Segment Start: Data to process

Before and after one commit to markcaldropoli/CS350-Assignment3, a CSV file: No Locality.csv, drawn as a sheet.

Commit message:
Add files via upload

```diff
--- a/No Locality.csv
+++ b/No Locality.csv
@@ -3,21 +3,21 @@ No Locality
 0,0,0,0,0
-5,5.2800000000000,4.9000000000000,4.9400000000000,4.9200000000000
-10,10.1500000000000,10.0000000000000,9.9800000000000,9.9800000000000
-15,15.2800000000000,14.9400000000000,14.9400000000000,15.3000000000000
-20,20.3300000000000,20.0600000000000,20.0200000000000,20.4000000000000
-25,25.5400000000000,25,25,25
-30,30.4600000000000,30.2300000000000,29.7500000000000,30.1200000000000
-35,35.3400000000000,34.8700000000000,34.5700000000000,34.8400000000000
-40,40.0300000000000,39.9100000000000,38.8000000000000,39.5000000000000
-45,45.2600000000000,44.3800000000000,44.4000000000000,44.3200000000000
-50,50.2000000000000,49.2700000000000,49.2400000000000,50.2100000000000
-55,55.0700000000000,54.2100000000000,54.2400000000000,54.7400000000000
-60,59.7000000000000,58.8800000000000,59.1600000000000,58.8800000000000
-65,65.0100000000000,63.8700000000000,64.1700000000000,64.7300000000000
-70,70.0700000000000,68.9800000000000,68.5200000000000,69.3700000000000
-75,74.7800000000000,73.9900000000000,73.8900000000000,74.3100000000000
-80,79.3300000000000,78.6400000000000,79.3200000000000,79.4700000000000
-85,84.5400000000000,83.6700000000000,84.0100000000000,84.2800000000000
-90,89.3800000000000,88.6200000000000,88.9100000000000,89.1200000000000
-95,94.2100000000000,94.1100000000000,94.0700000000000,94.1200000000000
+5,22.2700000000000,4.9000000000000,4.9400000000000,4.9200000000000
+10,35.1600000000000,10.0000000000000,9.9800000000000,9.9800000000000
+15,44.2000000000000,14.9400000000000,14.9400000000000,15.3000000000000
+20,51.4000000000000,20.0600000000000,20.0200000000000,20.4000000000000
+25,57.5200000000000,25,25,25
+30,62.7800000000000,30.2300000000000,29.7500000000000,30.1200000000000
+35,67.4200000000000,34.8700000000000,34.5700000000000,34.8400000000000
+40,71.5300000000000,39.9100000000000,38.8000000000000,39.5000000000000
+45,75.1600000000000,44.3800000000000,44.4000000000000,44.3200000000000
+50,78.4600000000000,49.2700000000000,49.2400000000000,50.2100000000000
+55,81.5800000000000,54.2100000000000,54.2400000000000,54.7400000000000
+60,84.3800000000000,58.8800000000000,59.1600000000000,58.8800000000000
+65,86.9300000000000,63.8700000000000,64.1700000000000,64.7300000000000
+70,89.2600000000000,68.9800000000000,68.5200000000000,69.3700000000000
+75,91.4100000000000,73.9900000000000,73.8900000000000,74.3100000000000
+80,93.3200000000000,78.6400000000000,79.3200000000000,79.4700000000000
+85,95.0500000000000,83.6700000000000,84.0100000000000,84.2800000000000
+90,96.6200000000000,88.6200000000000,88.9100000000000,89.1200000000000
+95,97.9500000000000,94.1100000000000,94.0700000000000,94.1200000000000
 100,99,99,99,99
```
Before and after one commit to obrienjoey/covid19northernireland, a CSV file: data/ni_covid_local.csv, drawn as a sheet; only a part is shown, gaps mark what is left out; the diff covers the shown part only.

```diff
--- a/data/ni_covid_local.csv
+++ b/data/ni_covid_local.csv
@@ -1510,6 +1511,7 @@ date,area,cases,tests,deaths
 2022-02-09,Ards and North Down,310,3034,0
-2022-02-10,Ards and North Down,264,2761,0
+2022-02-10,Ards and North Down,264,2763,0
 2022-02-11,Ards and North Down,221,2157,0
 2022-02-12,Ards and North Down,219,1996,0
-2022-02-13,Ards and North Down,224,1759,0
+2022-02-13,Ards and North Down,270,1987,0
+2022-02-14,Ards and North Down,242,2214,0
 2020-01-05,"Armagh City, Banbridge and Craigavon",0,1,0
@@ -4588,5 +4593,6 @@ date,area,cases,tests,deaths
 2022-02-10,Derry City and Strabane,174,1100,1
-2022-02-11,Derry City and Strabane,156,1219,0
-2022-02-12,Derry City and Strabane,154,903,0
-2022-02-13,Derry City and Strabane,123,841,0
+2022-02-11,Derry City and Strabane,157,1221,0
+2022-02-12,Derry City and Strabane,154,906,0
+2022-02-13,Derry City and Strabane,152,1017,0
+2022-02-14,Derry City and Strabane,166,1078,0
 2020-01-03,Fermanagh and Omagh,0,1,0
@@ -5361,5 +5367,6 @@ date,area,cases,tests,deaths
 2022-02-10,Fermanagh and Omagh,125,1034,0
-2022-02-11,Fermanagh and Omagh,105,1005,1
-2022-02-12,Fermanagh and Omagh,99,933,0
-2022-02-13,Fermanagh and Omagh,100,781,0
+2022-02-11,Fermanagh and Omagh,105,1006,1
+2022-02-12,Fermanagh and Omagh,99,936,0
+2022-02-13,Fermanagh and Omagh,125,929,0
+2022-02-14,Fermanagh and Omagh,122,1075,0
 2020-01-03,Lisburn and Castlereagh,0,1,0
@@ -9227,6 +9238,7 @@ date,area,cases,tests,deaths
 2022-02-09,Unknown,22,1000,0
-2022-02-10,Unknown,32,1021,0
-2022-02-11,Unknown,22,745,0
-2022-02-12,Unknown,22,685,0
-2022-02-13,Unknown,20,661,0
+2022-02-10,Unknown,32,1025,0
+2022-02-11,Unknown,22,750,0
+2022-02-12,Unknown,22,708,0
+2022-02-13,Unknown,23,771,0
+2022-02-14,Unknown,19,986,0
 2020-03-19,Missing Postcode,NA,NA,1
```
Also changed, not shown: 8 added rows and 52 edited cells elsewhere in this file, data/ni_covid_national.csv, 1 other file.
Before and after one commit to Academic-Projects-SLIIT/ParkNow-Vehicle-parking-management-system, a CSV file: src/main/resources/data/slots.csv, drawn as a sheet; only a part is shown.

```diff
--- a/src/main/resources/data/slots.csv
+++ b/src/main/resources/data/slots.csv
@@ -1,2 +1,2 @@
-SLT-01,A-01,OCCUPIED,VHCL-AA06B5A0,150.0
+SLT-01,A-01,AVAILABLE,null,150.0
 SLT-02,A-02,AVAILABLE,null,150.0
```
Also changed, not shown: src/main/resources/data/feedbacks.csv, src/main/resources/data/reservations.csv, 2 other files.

Segment End: Data to process

▶ _Aim of the exercise_:
Start to finish, output the whole listing exactly.

▶ _Answer to this problem_:
Before and after one commit to markcaldropoli/CS350-Assignment3, a CSV file: No Locality.csv, drawn as a sheet.

Commit message:
Add files via upload

```diff
--- a/No Locality.csv
+++ b/No Locality.csv
@@ -3,21 +3,21 @@ No Locality
 0,0,0,0,0
-5,5.2800000000000,4.9000000000000,4.9400000000000,4.9200000000000
-10,10.1500000000000,10.0000000000000,9.9800000000000,9.9800000000000
-15,15.2800000000000,14.9400000000000,14.9400000000000,15.3000000000000
-20,20.3300000000000,20.0600000000000,20.0200000000000,20.4000000000000
-25,25.5400000000000,25,25,25
-30,30.4600000000000,30.2300000000000,29.7500000000000,30.1200000000000
-35,35.3400000000000,34.8700000000000,34.5700000000000,34.8400000000000
-40,40.0300000000000,39.9100000000000,38.8000000000000,39.5000000000000
-45,45.2600000000000,44.3800000000000,44.4000000000000,44.3200000000000
-50,50.2000000000000,49.2700000000000,49.2400000000000,50.2100000000000
-55,55.0700000000000,54.2100000000000,54.2400000000000,54.7400000000000
-60,59.7000000000000,58.8800000000000,59.1600000000000,58.8800000000000
-65,65.0100000000000,63.8700000000000,64.1700000000000,64.7300000000000
-70,70.0700000000000,68.9800000000000,68.5200000000000,69.3700000000000
-75,74.7800000000000,73.9900000000000,73.8900000000000,74.3100000000000
-80,79.3300000000000,78.6400000000000,79.3200000000000,79.4700000000000
-85,84.5400000000000,83.6700000000000,84.0100000000000,84.2800000000000
-90,89.3800000000000,88.6200000000000,88.9100000000000,89.1200000000000
-95,94.2100000000000,94.1100000000000,94.0700000000000,94.1200000000000
+5,22.2700000000000,4.9000000000000,4.9400000000000,4.9200000000000
+10,35.1600000000000,10.0000000000000,9.9800000000000,9.9800000000000
+15,44.2000000000000,14.9400000000000,14.9400000000000,15.3000000000000
+20,51.4000000000000,20.0600000000000,20.0200000000000,20.4000000000000
+25,57.5200000000000,25,25,25
+30,62.7800000000000,30.2300000000000,29.7500000000000,30.1200000000000
+35,67.4200000000000,34.8700000000000,34.5700000000000,34.8400000000000
+40,71.5300000000000,39.9100000000000,38.8000000000000,39.5000000000000
+45,75.1600000000000,44.3800000000000,44.4000000000000,44.3200000000000
+50,78.4600000000000,49.2700000000000,49.2400000000000,50.2100000000000
+55,81.5800000000000,54.2100000000000,54.2400000000000,54.7400000000000
+60,84.3800000000000,58.8800000000000,59.1600000000000,58.8800000000000
+65,86.9300000000000,63.8700000000000,64.1700000000000,64.7300000000000
+70,89.2600000000000,68.9800000000000,68.5200000000000,69.3700000000000
+75,91.4100000000000,73.9900000000000,73.8900000000000,74.3100000000000
+80,93.3200000000000,78.6400000000000,79.3200000000000,79.4700000000000
+85,95.0500000000000,83.6700000000000,84.0100000000000,84.2800000000000
+90,96.6200000000000,88.6200000000000,88.9100000000000,89.1200000000000
+95,97.9500000000000,94.1100000000000,94.0700000000000,94.1200000000000
 100,99,99,99,99
```
Before and after one commit to obrienjoey/covid19northernireland, a CSV file: data/ni_covid_local.csv, drawn as a sheet; only a part is shown, gaps mark what is left out; the diff covers the shown part only.

```diff
--- a/data/ni_covid_local.csv
+++ b/data/ni_covid_local.csv
@@ -1510,6 +1511,7 @@ date,area,cases,tests,deaths
 2022-02-09,Ards and North Down,310,3034,0
-2022-02-10,Ards and North Down,264,2761,0
+2022-02-10,Ards and North Down,264,2763,0
 2022-02-11,Ards and North Down,221,2157,0
 2022-02-12,Ards and North Down,219,1996,0
-2022-02-13,Ards and North Down,224,1759,0
+2022-02-13,Ards and North Down,270,1987,0
+2022-02-14,Ards and North Down,242,2214,0
 2020-01-05,"Armagh City, Banbridge and Craigavon",0,1,0
@@ -4588,5 +4593,6 @@ date,area,cases,tests,deaths
 2022-02-10,Derry City and Strabane,174,1100,1
-2022-02-11,Derry City and Strabane,156,1219,0
-2022-02-12,Derry City and Strabane,154,903,0
-2022-02-13,Derry City and Strabane,123,841,0
+2022-02-11,Derry City and Strabane,157,1221,0
+2022-02-12,Derry City and Strabane,154,906,0
+2022-02-13,Derry City and Strabane,152,1017,0
+2022-02-14,Derry City and Strabane,166,1078,0
 2020-01-03,Fermanagh and Omagh,0,1,0
@@ -5361,5 +5367,6 @@ date,area,cases,tests,deaths
 2022-02-10,Fermanagh and Omagh,125,1034,0
-2022-02-11,Fermanagh and Omagh,105,1005,1
-2022-02-12,Fermanagh and Omagh,99,933,0
-2022-02-13,Fermanagh and Omagh,100,781,0
+2022-02-11,Fermanagh and Omagh,105,1006,1
+2022-02-12,Fermanagh and Omagh,99,936,0
+2022-02-13,Fermanagh and Omagh,125,929,0
+2022-02-14,Fermanagh and Omagh,122,1075,0
 2020-01-03,Lisburn and Castlereagh,0,1,0
@@ -9227,6 +9238,7 @@ date,area,cases,tests,deaths
 2022-02-09,Unknown,22,1000,0
-2022-02-10,Unknown,32,1021,0
-2022-02-11,Unknown,22,745,0
-2022-02-12,Unknown,22,685,0
-2022-02-13,Unknown,20,661,0
+2022-02-10,Unknown,32,1025,0
+2022-02-11,Unknown,22,750,0
+2022-02-12,Unknown,22,708,0
+2022-02-13,Unknown,23,771,0
+2022-02-14,Unknown,19,986,0
 2020-03-19,Missing Postcode,NA,NA,1
```
Also changed, not shown: 8 added rows and 52 edited cells elsewhere in this file, data/ni_covid_national.csv, 1 other file.
Before and after one commit to Academic-Projects-SLIIT/ParkNow-Vehicle-parking-management-system, a CSV file: src/main/resources/data/slots.csv, drawn as a sheet; only a part is shown.

```diff
--- a/src/main/resources/data/slots.csv
+++ b/src/main/resources/data/slots.csv
@@ -1,2 +1,2 @@
-SLT-01,A-01,OCCUPIED,VHCL-AA06B5A0,150.0
+SLT-01,A-01,AVAILABLE,null,150.0
 SLT-02,A-02,AVAILABLE,null,150.0
```
Also changed, not shown: src/main/resources/data/feedbacks.csv, src/main/resources/data/reservations.csv, 2 other files.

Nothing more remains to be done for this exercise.